• _Your task_: Which lines below hold the word "output"? Report each one.

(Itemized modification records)
▼

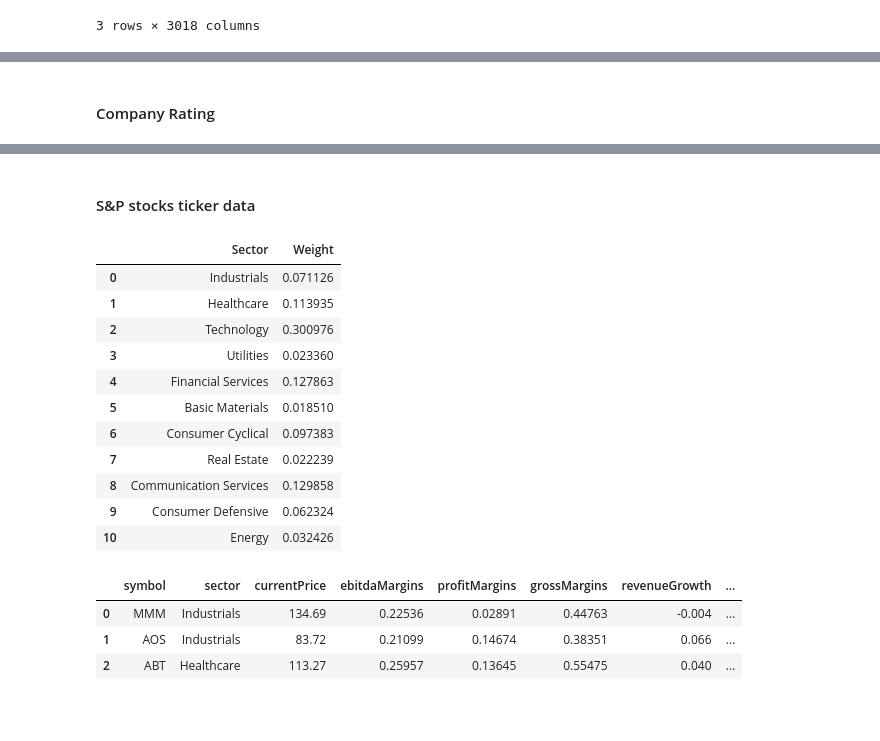
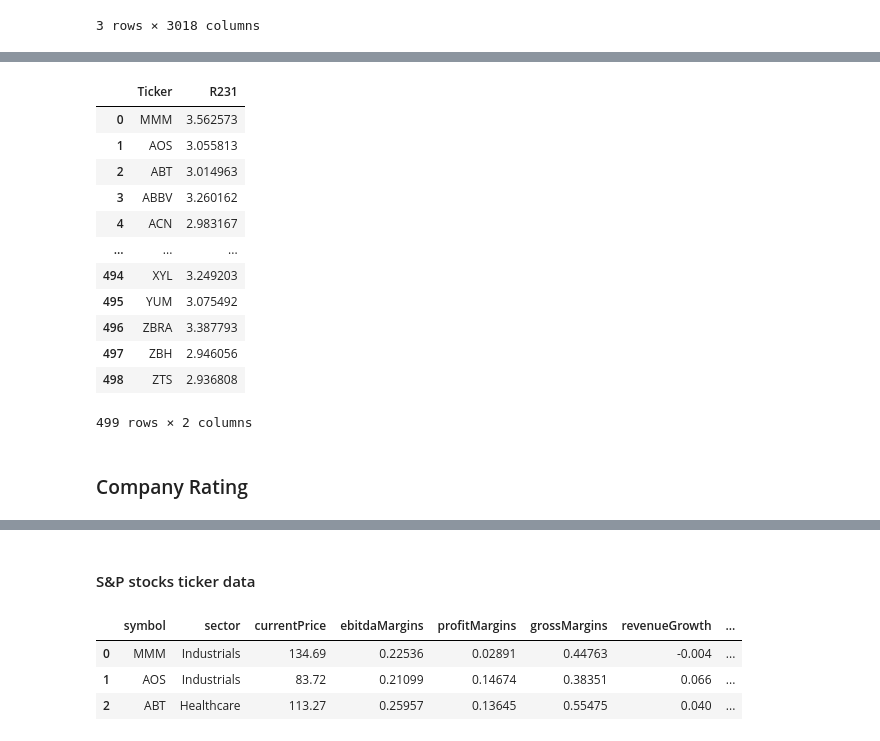
Before and after one commit to syang620/S-P-Model, a Jupyter notebook: S&P Model.ipynb, the cells around one changed output, grey strips where cells are left out. Drawn from its saved outputs; the diff is of its cells as text; code cells hidden in the pictures; blank space fills up the shorter version.

```diff
--- a/S&P Model.ipynb
+++ b/S&P Model.ipynb
@@ -44,5 +110,30 @@ data.head(3)
+# %%
+div_data_13mo = div_data["2023-08-01":]
+valid_tickers = div_data_13mo.columns.get_level_values(0).unique().tolist()
+start_date = (pd.to_datetime(pricing_date) + pd.DateOffset(days=-231)).strftime('%Y-%m-%d')
+moms = []
+for t in valid_tickers:
+    sub_df = div_data_13mo[t][start_date:pricing_date].dropna()
+    sub_df['d/p'] = sub_df.Dividends / sub_df.Close
+    moms.append((sub_df['d/p']+1).prod() + sub_df.Close[-1] / sub_df.Close[0] + 1)
+mom_df = pd.DataFrame.from_dict({'Ticker':valid_tickers, 'R231':moms})
+mom_df
+# %% [output]
+|  | Ticker | R231 |
+| 0 | MMM | 3.562573 |
+| 1 | AOS | 3.055813 |
+| 2 | ABT | 3.014963 |
+| 3 | ABBV | 3.260162 |
+| 4 | ACN | 2.983167 |
+| ... | ... | ... |
+| 494 | XYL | 3.249203 |
+| 495 | YUM | 3.075492 |
+| 496 | ZBRA | 3.387793 |
+| 497 | ZBH | 2.946056 |
+| 498 | ZTS | 2.936808 |
+499 rows × 2 columns
 # %% [markdown]
-#### Company Rating
+### Company Rating
 # %%
 rating_data = pd.read_csv('corporate_rating.csv')
 rating_data['Date'] = pd.to_datetime(rating_data['Date'])
@@ -58,22 +149,6 @@ rating_data.head(3)
 3 rows × 33 columns
 # %% [markdown]
 #### S&P stocks ticker data
-# %%
-sector_weights = pd.read_csv('sector_weights.csv', usecols = [1,2])
-sector_weights
-# %% [output]
-|  | Sector | Weight |
-| 0 | Industrials | 0.071126 |
-| 1 | Healthcare | 0.113935 |
-| 2 | Technology | 0.300976 |
-| 3 | Utilities | 0.023360 |
-| 4 | Financial Services | 0.127863 |
-| 5 | Basic Materials | 0.018510 |
-| 6 | Consumer Cyclical | 0.097383 |
-| 7 | Real Estate | 0.022239 |
-| 8 | Communication Services | 0.129858 |
-| 9 | Consumer Defensive | 0.062324 |
-| 10 | Energy | 0.032426 |
 # %%
 # ticker_data = sp.sp_ticker_data()
 with open('sp_ticker_data.pkl', 'rb') as f:
```
Also changed, not shown: parts of 20 cells of this notebook, 1 other file.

▲

• _Response area_:
Before and after one commit to syang620/S-P-Model, a Jupyter notebook: S&P Model.ipynb, the cells around one changed output, grey strips where cells are left out. Drawn from its saved outputs; the diff is of its cells as text; code cells hidden in the pictures; blank space fills up the shorter version.
+# %% [output]
-# %% [output]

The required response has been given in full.